A former deputy head teacher has travelled almost 30,000 miles to gain her PhD from the University of Stirling.
Denise Mifsud is based on the Island of Gozo in Malta and completed her Education PhD through distance learning, combining her studies with a full-time day job as deputy head of a school.
Her flight to Scotland to attend graduation is her ninth 3,000 mile round-trip to Stirling and sees Denise complete her studies from the Faculty of Social Sciences an impressive two years ahead of schedule.
Driven by her desire to become a University lecturer, Denise studied after work, on weekends and on holidays to complete her PhD in just three years.
“I chose Stirling because, for me, it’s the number one Faculty of Social Sciences in Scotland and it allowed me to do my doctorate remotely,” explained Denise, who has worked in education for 16 years and has already secured a new post as a university lecturer. Ninety-four percent of Stirling graduates are in employment or further study six months after graduation.
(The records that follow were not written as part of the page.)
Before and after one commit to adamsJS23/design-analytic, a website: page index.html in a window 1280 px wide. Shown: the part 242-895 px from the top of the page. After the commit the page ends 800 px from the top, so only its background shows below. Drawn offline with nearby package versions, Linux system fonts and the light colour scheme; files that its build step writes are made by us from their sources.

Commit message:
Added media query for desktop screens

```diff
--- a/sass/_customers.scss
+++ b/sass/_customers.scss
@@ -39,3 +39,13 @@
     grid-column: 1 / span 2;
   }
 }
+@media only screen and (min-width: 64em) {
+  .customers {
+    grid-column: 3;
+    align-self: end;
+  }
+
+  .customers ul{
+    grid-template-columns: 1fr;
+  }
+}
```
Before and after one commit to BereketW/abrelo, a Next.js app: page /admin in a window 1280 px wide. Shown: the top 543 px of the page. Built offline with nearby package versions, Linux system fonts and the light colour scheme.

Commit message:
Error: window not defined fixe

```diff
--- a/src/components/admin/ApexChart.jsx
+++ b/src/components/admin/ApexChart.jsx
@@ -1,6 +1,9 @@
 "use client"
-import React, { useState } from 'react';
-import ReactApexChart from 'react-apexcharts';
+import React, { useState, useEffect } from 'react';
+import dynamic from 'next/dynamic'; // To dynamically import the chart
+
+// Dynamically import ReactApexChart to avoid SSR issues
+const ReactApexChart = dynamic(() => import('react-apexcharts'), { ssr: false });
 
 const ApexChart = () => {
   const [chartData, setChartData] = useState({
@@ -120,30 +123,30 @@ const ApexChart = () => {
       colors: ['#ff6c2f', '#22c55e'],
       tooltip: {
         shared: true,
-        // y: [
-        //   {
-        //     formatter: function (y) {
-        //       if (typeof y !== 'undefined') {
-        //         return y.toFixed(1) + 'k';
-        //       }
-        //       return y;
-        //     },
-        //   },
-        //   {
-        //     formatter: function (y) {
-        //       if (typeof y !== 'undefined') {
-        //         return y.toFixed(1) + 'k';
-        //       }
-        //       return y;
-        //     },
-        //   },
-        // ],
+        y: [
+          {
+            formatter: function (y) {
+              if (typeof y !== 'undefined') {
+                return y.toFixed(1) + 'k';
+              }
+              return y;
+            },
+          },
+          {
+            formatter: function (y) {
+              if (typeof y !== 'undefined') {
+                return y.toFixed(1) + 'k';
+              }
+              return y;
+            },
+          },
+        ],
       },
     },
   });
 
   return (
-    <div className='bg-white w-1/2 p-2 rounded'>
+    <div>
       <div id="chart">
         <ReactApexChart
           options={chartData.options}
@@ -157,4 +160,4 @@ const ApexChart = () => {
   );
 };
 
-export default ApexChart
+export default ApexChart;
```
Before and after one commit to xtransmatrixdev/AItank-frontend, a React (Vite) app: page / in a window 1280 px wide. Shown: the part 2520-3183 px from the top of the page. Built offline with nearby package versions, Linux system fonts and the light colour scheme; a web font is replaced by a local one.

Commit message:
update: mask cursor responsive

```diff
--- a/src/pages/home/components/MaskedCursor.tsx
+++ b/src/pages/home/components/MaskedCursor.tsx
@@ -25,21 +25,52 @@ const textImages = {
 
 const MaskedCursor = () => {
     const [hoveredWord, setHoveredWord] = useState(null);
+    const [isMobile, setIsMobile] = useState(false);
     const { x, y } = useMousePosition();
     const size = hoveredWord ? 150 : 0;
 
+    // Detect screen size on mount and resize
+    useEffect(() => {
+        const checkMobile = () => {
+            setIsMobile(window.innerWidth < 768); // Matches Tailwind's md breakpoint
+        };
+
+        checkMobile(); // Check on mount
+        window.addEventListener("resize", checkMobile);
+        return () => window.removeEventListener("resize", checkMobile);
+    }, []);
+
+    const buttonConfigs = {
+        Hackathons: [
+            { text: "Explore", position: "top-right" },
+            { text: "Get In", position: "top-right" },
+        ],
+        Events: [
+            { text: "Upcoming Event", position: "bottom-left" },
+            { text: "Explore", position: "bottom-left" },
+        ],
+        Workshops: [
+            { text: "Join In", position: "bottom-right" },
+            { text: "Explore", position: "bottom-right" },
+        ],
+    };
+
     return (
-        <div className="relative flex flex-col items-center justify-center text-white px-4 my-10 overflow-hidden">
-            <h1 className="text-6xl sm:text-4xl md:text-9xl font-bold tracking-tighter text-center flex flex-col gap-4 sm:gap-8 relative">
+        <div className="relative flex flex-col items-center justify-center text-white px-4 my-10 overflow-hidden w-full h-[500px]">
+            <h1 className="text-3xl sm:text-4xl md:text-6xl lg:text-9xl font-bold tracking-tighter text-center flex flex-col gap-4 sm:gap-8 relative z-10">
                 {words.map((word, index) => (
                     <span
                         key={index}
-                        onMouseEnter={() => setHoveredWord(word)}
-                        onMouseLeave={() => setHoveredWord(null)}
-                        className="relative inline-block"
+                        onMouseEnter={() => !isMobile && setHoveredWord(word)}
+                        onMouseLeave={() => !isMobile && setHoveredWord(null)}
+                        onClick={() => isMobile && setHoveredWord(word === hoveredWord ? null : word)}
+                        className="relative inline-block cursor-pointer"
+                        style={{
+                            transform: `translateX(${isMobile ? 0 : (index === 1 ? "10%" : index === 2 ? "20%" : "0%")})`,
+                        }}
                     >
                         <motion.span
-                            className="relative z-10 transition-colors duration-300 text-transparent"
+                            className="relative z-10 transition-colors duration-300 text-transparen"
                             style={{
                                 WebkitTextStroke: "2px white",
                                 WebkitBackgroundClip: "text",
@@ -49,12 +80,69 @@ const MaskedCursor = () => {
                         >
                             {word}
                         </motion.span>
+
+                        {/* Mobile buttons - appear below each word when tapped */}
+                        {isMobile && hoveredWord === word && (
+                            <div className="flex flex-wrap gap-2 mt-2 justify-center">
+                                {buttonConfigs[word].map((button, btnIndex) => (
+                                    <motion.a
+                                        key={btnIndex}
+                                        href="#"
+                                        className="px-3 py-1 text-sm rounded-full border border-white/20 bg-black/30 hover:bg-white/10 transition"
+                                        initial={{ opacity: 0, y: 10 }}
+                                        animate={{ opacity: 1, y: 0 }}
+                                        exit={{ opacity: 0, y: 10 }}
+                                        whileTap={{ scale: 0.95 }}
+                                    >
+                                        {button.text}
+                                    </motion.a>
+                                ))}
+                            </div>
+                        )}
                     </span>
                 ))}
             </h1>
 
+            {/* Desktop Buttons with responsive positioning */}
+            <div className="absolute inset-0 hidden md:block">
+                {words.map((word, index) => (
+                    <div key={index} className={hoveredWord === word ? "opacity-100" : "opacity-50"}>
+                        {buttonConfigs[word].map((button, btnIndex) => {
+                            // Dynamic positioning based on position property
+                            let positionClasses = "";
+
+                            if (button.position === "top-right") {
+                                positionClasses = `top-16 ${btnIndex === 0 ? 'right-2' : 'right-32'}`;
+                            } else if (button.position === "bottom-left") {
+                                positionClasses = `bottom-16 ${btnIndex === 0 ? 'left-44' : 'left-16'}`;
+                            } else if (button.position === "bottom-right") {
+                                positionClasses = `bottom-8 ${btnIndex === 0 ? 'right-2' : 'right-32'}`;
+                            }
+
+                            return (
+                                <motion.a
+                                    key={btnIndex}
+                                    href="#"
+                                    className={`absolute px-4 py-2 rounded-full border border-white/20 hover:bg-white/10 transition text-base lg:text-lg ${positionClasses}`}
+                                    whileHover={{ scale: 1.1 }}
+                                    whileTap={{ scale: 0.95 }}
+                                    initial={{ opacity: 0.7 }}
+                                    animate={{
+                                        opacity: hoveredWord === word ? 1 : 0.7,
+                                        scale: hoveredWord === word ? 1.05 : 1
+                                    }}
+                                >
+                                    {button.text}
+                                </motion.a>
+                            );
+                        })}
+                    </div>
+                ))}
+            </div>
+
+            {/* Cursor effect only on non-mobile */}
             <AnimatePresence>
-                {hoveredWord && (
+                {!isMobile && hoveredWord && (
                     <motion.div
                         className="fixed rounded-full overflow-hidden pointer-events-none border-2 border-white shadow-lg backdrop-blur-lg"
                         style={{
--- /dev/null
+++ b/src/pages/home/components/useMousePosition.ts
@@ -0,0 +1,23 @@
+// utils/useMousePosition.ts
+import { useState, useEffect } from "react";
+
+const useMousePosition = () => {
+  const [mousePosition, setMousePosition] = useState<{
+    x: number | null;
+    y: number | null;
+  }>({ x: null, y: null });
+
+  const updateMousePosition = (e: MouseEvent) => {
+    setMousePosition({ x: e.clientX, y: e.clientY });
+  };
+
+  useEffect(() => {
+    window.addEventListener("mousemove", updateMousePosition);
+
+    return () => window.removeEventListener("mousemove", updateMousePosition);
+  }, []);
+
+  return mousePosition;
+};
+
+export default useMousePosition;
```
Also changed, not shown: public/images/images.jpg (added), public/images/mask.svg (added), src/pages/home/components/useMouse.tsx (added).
“I was able to have the best of both worlds – with my supervisor supporting me through the process while I worked at home. When I set my mind on something, it’s impossible to dissuade me from my target. The PhD was a challenging and time-consuming commitment, but luckily my husband was very supportive and became housekeeper, chef and personal travel agent.”
“My PhD journey – from embarking on the course to gaining my first academic job – has been incredible. I am grateful to the people around me, especially my supervisor Professor Cate Watson, whose constant encouragement and unerring support made it possible for me to fulfil my dream and look forward to starting my career in academia.”
Professor Watson has nothing but praise for Denise’s dedication and diligence. She said: “A PhD student like Denise comes along once in a supervisor’s lifetime. Her appetite for doctoral study was awe-inspiring and, right from the start, the most difficult thing was getting her to slow down.
“I gave her the go ahead to submit her thesis three years to the day that she first walked into my office – not bad given her other demanding commitments. I am delighted with her success and wish her all the best in her new post.”